I am enormously pleased to pass along the news that the long-awaited, on-again off-again reprint of John Szarkowski's great book Looking at Photographs is available once more.
If I have one single favorite book about photography, this would be it. It's a modest and simple book: Szarkowski, the longtime Director of the Department of Photography at the Museum of Modern Art and a great connoisseur, picked one hundred photographs from the collection and wrote short essays about each one. The pictures are on the right-hand page, with the essays facing them on the left. None of the essays fill more than a single page. The book is a paperback, not thick and not expensive.
The essays are, if anything, as beautiful as the pictures: brief, eloquent, measured, specific, declamatory and often poetic. Reading each essay has the effect of getting you to look at the corresponding picture repeatedly, adding to the richness of your experience of it. Oddly enough, the critical perspective is not what I'd call crucial—in many cases the essays are personal, elliptical, touched off by the photographs rather than constrained entirely by them; they are not even the final word on these specific pictures, never mind all of each chosen photographer's work. And yet, strangely, after finishing the book, and reading it again, and thinking about it, you realize that a great many of photography's concerns, glories, and riddles have been touched upon along the way. Think of it not as anything definitive, but as a way of tagging along as one one sensible, erudite and articulate observer experiences great work. It's the best guided museum tour of photographs ever locked into ink.
Assuming I can get permission, I'll publish a sample image and picture from the book in a day or two, so you can get a taste of the book and decide whether you might like it.
In the large literature of photography, there are only a handful of books that photographers of every level and type could read and look at with pleasure; there are fewer that deserve the attention even of general readers.
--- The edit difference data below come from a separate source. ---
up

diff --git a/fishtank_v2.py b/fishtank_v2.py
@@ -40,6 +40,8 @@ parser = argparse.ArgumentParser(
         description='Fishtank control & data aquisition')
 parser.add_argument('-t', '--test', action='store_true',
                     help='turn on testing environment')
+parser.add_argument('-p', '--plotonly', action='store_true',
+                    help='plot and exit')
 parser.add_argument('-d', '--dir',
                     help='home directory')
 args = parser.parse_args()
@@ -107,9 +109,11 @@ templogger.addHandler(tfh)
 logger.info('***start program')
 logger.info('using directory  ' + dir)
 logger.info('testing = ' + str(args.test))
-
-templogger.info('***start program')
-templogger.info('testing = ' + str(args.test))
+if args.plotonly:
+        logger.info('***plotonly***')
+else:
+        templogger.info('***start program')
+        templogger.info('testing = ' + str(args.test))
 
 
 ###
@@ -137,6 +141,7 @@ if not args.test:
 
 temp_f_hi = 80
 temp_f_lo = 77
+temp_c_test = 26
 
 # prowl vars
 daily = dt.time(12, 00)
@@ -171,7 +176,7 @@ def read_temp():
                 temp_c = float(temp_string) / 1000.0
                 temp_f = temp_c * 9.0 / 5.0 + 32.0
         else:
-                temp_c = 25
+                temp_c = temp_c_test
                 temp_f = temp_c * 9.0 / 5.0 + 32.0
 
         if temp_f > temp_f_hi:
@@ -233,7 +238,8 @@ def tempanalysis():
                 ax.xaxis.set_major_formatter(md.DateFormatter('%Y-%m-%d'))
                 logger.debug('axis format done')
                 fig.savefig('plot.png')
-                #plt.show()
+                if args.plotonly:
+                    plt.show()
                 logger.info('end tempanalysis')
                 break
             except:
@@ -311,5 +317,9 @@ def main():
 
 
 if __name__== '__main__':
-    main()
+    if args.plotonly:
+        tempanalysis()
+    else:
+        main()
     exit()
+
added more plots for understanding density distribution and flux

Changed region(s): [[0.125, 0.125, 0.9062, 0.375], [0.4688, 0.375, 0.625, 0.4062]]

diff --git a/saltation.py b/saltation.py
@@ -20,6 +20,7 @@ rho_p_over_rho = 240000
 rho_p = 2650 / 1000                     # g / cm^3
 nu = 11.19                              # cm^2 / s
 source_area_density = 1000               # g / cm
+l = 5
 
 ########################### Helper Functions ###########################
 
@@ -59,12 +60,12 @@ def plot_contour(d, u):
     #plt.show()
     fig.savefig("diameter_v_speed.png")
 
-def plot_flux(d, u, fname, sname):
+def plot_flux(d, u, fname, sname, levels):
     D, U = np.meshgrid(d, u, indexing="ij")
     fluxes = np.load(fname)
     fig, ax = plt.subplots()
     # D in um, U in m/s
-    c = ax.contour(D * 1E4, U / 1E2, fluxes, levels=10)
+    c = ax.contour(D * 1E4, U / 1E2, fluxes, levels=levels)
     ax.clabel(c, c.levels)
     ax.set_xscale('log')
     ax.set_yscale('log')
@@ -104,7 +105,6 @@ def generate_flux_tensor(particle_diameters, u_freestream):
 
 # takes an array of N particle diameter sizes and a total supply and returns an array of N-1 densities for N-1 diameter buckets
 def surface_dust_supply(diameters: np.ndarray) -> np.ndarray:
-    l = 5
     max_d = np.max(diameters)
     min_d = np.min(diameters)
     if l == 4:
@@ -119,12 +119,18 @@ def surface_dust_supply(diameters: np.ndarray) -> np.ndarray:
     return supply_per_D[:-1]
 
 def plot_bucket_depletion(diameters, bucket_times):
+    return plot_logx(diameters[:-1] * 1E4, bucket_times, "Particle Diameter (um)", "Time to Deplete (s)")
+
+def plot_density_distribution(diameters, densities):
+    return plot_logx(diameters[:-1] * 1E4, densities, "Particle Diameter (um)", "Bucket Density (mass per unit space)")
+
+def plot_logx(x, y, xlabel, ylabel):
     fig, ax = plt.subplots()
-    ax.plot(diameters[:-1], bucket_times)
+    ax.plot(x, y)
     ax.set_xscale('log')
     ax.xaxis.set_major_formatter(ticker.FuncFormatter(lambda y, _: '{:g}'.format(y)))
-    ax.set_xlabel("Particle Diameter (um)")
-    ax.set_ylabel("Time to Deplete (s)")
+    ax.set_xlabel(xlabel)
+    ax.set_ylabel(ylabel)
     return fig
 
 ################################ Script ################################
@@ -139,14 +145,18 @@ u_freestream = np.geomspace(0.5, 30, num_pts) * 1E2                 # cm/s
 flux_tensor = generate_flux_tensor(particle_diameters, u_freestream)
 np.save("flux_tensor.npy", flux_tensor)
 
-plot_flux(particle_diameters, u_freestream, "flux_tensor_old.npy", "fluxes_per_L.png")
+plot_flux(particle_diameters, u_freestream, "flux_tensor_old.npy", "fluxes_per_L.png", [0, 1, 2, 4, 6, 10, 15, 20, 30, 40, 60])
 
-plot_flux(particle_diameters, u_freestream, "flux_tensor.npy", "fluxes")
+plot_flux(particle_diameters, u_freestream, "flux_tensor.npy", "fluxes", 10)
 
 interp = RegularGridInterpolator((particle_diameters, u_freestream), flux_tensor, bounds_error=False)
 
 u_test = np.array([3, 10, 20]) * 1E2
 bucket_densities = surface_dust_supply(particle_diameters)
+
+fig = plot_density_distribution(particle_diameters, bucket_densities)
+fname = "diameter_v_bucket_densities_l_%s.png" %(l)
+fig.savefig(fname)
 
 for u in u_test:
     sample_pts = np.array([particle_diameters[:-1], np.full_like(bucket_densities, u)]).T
This is one, in my humble opinion. I'm very pleased it's back in print.
(Thanks to dolphin)